Yesterday, following my post ‘Why The Stigma?‘ and the comments that ensued I came to realise that even when I was depressed my greatest tool was talking. The 10 years I spent scrapping the bottom of the barrel were not spent in silence. I commented that all my friends and family knew about my depression, my employers, neighbours, even my landlord knew about my depression! The more I talked the more others would open up and admit that they too had been depressed or were currently suffering from depression.
I’m not ashamed of what happened to me, it is part of my life and what makes me who I am today, and I like that person. I was never scared of being judged, probably because I was the harshest judge of all. During the lowest points of my life, I lost so much, my apartment, my job at the time, but I never lost a friend. In many cases, it just brought us closer together, and for that, I am truly thankful.
In all honesty, if I had to go back and do it all again, I wouldn’t change those 10 years. I would however, with the knowledge I have today, change the way I went about getting better. After all the definition of insanity is doing the same thing over and over and expecting different results.
The top eight things that helped me the most on my road to recovery but took me a while to work out:
- I would find a good Doctor, who took the time to listen – like the one I have today.
- I would be more patient with myself and listen to my bodies needs.
- I would ensure I ate properly.
- I would take my medication and not expect an instant result.
- I would take the necessary time off work from the get-go.
- I would live during the day and sleep during the night.
- I would take up yoga.
- I would start meditating.

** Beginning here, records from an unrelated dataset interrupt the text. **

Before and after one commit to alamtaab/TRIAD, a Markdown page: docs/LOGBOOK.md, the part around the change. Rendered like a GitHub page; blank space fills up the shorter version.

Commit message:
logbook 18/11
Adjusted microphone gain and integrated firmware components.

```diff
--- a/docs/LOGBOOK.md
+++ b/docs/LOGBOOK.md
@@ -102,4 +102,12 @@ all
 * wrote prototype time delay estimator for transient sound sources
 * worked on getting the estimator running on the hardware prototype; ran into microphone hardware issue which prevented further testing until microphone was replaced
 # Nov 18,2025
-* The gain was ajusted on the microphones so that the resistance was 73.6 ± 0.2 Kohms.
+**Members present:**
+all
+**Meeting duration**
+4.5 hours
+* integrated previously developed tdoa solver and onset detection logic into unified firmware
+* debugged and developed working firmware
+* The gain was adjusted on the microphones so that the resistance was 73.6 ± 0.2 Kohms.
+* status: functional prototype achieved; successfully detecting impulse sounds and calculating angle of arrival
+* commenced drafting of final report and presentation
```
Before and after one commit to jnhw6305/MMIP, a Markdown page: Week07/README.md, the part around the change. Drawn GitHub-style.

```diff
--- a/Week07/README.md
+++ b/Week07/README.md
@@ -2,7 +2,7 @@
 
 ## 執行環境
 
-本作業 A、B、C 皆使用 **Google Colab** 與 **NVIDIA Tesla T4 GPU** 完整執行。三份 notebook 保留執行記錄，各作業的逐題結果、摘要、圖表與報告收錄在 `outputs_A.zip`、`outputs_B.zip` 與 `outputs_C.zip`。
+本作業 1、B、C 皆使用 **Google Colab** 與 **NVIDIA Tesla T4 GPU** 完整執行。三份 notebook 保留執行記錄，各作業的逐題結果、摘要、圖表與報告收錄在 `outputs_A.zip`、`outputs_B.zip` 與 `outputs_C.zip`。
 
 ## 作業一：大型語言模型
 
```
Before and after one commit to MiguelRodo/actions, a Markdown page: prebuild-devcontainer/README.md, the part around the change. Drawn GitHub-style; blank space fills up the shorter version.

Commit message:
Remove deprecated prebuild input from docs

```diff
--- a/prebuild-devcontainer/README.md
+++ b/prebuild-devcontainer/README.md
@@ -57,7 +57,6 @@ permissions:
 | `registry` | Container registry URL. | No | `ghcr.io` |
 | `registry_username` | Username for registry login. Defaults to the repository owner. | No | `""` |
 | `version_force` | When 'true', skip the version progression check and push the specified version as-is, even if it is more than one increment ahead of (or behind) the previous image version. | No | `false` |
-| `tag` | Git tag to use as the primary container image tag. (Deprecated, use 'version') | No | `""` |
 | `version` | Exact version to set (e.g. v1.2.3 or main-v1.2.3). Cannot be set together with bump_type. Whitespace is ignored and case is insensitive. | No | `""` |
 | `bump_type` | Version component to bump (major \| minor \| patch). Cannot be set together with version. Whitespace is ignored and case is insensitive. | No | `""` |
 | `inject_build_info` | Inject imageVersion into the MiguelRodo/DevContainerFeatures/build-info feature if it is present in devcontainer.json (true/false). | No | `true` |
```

The best advice for anyone currently going through depression is acceptance. Accept what you are going through and talk to the people closest to you – they may just surprise you. Do not live in shame on top of the confusion, overwhelming sadness, the inexplicable anxiety and constant exhaustion. Depression is enough of a burden without piling on a bucket load of shame, and remember one-day things will get better – they always do.